Required work
Repeat the entries below exactly, pictures excluded.

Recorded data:

⟨

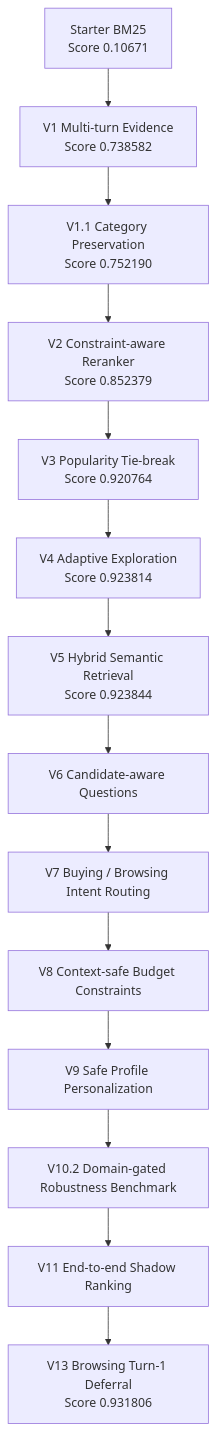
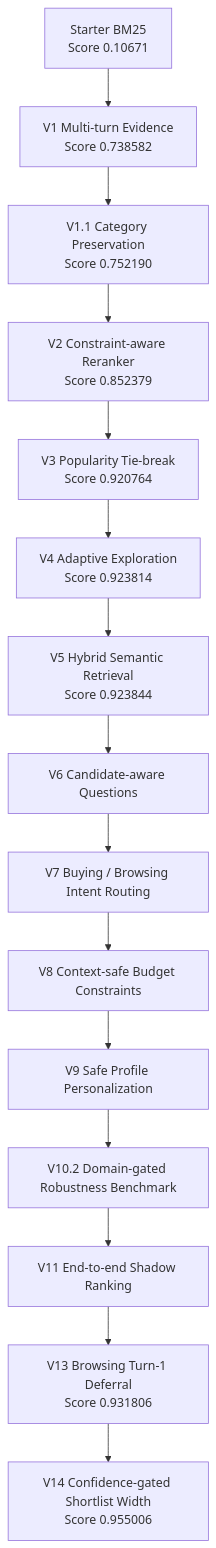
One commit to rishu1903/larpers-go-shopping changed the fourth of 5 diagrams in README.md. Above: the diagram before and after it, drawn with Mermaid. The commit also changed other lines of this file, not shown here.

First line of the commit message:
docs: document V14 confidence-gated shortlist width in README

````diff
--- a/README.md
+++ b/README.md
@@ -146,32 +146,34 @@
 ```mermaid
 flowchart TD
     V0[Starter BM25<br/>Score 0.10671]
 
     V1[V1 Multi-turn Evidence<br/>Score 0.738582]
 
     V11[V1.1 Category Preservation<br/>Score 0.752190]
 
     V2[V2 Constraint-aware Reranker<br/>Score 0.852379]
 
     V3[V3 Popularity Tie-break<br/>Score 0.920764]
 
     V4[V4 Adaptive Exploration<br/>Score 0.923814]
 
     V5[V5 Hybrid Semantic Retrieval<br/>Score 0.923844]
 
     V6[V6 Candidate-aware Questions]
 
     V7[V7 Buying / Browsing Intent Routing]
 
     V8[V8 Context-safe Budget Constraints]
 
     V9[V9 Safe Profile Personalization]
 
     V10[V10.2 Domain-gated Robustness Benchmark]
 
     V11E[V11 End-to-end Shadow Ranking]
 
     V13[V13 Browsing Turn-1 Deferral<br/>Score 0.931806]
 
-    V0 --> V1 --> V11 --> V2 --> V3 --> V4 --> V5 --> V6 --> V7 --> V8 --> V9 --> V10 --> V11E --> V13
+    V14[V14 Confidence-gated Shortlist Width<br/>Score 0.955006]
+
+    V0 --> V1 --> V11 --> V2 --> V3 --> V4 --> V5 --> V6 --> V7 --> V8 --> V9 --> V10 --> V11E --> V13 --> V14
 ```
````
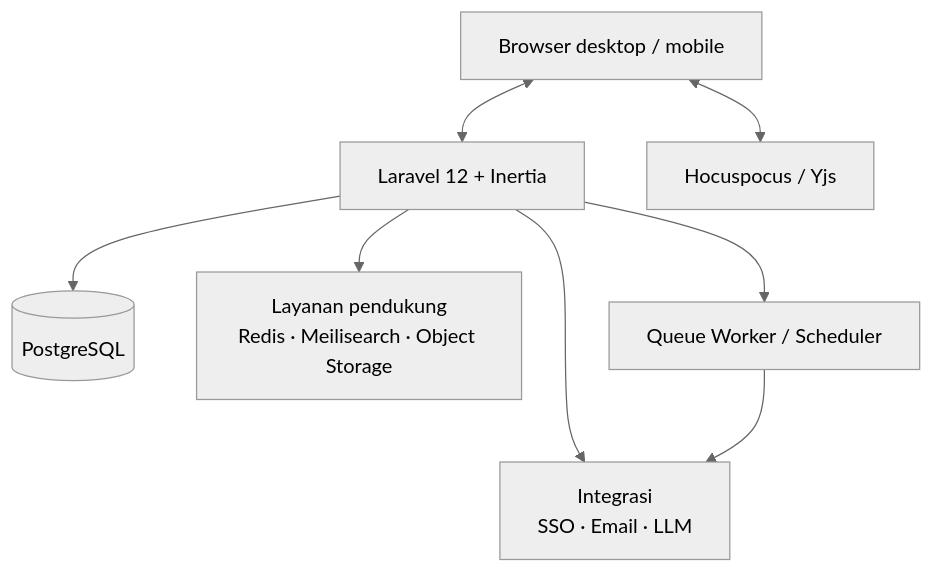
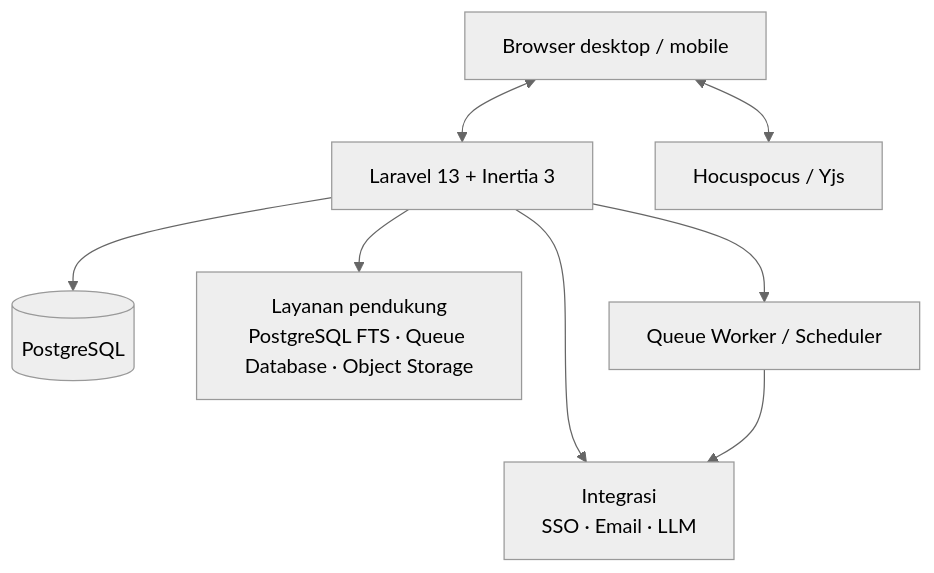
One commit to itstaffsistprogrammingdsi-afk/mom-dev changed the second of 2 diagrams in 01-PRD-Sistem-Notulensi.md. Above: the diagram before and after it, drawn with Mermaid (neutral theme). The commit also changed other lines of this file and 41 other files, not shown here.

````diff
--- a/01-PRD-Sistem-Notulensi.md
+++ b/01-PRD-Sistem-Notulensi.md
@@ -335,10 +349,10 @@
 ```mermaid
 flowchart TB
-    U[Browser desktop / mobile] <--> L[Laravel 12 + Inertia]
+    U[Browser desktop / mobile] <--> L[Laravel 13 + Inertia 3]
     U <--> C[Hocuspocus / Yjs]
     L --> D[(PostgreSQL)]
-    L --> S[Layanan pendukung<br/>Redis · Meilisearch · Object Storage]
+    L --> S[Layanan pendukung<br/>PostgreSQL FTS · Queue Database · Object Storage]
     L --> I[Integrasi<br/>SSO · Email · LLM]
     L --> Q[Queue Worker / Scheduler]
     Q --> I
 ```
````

⟩

Completed exercise
One commit to rishu1903/larpers-go-shopping changed the fourth of 5 diagrams in README.md. Above: the diagram before and after it, drawn with Mermaid. The commit also changed other lines of this file, not shown here.

First line of the commit message:
docs: document V14 confidence-gated shortlist width in README

````diff
--- a/README.md
+++ b/README.md
@@ -146,32 +146,34 @@
 ```mermaid
 flowchart TD
     V0[Starter BM25<br/>Score 0.10671]
 
     V1[V1 Multi-turn Evidence<br/>Score 0.738582]
 
     V11[V1.1 Category Preservation<br/>Score 0.752190]
 
     V2[V2 Constraint-aware Reranker<br/>Score 0.852379]
 
     V3[V3 Popularity Tie-break<br/>Score 0.920764]
 
     V4[V4 Adaptive Exploration<br/>Score 0.923814]
 
     V5[V5 Hybrid Semantic Retrieval<br/>Score 0.923844]
 
     V6[V6 Candidate-aware Questions]
 
     V7[V7 Buying / Browsing Intent Routing]
 
     V8[V8 Context-safe Budget Constraints]
 
     V9[V9 Safe Profile Personalization]
 
     V10[V10.2 Domain-gated Robustness Benchmark]
 
     V11E[V11 End-to-end Shadow Ranking]
 
     V13[V13 Browsing Turn-1 Deferral<br/>Score 0.931806]
 
-    V0 --> V1 --> V11 --> V2 --> V3 --> V4 --> V5 --> V6 --> V7 --> V8 --> V9 --> V10 --> V11E --> V13
+    V14[V14 Confidence-gated Shortlist Width<br/>Score 0.955006]
+
+    V0 --> V1 --> V11 --> V2 --> V3 --> V4 --> V5 --> V6 --> V7 --> V8 --> V9 --> V10 --> V11E --> V13 --> V14
 ```
````
One commit to itstaffsistprogrammingdsi-afk/mom-dev changed the second of 2 diagrams in 01-PRD-Sistem-Notulensi.md. Above: the diagram before and after it, drawn with Mermaid (neutral theme). The commit also changed other lines of this file and 41 other files, not shown here.

````diff
--- a/01-PRD-Sistem-Notulensi.md
+++ b/01-PRD-Sistem-Notulensi.md
@@ -335,10 +349,10 @@
 ```mermaid
 flowchart TB
-    U[Browser desktop / mobile] <--> L[Laravel 12 + Inertia]
+    U[Browser desktop / mobile] <--> L[Laravel 13 + Inertia 3]
     U <--> C[Hocuspocus / Yjs]
     L --> D[(PostgreSQL)]
-    L --> S[Layanan pendukung<br/>Redis · Meilisearch · Object Storage]
+    L --> S[Layanan pendukung<br/>PostgreSQL FTS · Queue Database · Object Storage]
     L --> I[Integrasi<br/>SSO · Email · LLM]
     L --> Q[Queue Worker / Scheduler]
     Q --> I
 ```
````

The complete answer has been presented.